Scan the entries below for the word "after". Copy each line that has it.

(Items from a dataset)
________________________________________

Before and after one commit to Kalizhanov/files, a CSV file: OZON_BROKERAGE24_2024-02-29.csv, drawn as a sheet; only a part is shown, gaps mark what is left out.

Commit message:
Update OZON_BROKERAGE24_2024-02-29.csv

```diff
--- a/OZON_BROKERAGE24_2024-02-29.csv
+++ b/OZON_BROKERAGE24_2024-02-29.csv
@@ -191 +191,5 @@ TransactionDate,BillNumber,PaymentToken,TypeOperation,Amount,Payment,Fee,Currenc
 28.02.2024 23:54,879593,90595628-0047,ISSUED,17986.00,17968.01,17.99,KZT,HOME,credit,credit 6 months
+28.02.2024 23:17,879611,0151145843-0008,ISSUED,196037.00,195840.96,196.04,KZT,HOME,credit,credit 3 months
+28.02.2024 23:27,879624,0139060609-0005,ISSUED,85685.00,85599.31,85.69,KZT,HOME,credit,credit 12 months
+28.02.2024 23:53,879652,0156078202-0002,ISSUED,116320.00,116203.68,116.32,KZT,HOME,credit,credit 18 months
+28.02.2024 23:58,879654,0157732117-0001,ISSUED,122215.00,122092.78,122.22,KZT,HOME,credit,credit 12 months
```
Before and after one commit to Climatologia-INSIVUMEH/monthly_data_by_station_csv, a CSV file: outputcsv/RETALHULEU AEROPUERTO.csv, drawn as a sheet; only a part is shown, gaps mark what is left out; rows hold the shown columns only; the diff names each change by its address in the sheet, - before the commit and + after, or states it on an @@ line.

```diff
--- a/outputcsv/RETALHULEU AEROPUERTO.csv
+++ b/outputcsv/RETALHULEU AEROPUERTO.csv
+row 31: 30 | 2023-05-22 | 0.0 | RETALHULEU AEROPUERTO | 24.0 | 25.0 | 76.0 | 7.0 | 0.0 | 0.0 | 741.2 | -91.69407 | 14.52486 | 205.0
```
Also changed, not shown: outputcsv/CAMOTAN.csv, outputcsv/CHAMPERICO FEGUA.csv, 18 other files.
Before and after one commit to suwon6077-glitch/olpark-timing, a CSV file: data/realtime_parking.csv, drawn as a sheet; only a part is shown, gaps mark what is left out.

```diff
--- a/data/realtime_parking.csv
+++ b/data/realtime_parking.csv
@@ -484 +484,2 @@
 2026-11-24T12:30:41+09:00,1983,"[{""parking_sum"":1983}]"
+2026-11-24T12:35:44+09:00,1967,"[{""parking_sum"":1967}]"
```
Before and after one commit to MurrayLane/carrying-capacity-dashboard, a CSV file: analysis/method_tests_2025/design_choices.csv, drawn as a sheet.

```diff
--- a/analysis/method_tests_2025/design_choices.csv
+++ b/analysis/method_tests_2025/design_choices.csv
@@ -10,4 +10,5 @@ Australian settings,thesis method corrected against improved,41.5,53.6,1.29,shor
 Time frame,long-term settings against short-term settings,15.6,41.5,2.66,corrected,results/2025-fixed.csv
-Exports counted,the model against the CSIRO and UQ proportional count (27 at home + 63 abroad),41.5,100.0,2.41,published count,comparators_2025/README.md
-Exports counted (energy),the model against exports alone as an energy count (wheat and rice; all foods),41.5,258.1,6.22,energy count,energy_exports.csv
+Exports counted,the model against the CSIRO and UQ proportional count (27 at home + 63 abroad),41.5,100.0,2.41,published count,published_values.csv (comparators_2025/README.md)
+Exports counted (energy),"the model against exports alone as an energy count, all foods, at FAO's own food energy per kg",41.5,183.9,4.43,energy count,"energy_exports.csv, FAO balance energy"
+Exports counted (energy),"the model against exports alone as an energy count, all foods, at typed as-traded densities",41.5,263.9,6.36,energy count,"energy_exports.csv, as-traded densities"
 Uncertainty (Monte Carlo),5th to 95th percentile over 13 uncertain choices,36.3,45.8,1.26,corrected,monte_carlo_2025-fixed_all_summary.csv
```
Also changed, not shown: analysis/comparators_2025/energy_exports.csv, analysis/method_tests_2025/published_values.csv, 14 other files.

________________________________________

(EXERCISE OUTPUT)
Before and after one commit to Kalizhanov/files, a CSV file: OZON_BROKERAGE24_2024-02-29.csv, drawn as a sheet; only a part is shown, gaps mark what is left out.
Before and after one commit to Climatologia-INSIVUMEH/monthly_data_by_station_csv, a CSV file: outputcsv/RETALHULEU AEROPUERTO.csv, drawn as a sheet; only a part is shown, gaps mark what is left out; rows hold the shown columns only; the diff names each change by its address in the sheet, - before the commit and + after, or states it on an @@ line.
Before and after one commit to suwon6077-glitch/olpark-timing, a CSV file: data/realtime_parking.csv, drawn as a sheet; only a part is shown, gaps mark what is left out.
Before and after one commit to MurrayLane/carrying-capacity-dashboard, a CSV file: analysis/method_tests_2025/design_choices.csv, drawn as a sheet.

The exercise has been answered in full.